┌──
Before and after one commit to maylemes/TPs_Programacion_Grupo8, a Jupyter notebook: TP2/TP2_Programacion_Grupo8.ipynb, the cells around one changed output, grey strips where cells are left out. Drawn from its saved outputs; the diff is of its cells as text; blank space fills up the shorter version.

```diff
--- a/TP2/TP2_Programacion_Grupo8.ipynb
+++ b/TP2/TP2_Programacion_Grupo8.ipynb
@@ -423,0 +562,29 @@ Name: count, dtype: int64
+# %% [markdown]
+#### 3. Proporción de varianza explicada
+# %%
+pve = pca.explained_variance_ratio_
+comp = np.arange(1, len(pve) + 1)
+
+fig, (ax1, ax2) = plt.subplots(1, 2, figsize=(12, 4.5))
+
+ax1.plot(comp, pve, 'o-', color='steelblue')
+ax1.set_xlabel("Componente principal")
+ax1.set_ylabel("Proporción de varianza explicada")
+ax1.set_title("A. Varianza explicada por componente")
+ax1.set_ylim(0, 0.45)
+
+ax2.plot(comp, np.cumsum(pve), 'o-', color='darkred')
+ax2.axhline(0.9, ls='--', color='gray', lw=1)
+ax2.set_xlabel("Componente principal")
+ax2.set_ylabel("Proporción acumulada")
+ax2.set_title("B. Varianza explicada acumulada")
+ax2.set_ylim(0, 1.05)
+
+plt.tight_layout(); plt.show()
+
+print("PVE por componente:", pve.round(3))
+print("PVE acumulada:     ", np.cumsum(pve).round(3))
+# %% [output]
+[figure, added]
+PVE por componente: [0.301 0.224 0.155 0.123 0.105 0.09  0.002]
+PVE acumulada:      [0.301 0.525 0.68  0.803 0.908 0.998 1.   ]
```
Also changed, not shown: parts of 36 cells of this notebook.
└──
┌──
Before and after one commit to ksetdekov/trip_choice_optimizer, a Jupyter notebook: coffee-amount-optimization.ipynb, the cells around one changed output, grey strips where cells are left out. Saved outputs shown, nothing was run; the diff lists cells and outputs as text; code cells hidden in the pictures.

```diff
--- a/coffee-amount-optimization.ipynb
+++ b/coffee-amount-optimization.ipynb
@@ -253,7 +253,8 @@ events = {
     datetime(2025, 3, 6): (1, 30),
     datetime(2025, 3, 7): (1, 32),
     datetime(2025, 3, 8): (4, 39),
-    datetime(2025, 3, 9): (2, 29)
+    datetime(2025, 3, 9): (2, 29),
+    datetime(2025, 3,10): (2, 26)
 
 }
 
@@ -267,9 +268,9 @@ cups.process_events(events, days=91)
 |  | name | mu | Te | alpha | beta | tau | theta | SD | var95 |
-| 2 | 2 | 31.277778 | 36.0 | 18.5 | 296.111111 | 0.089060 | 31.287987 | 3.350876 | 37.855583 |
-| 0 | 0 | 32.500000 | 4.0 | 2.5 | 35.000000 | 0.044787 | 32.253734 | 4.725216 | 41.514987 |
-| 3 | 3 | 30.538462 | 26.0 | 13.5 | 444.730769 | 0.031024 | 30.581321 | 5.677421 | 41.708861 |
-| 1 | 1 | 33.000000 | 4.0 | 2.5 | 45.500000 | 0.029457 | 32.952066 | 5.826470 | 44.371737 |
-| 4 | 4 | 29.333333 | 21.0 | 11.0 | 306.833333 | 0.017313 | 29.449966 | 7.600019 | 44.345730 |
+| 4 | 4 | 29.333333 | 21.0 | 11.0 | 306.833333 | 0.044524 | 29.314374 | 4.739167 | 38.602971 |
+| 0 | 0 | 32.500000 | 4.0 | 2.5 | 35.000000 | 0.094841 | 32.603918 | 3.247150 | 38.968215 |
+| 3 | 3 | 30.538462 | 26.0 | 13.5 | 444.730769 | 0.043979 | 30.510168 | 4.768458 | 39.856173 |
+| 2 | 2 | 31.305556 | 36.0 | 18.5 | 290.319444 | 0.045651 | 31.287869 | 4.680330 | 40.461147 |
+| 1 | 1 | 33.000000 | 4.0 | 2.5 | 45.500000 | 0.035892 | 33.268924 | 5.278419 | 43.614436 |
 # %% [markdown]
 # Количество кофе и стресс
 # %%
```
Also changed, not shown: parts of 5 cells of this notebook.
└──
▶ **Instructions for the task**:
Filter the entries down to the lines that hold "explicada". Copy those lines.

▶ **Written solution**:
+#### 3. Proporción de varianza explicada
+ax1.set_ylabel("Proporción de varianza explicada")
+ax1.set_title("A. Varianza explicada por componente")
+ax2.set_title("B. Varianza explicada acumulada")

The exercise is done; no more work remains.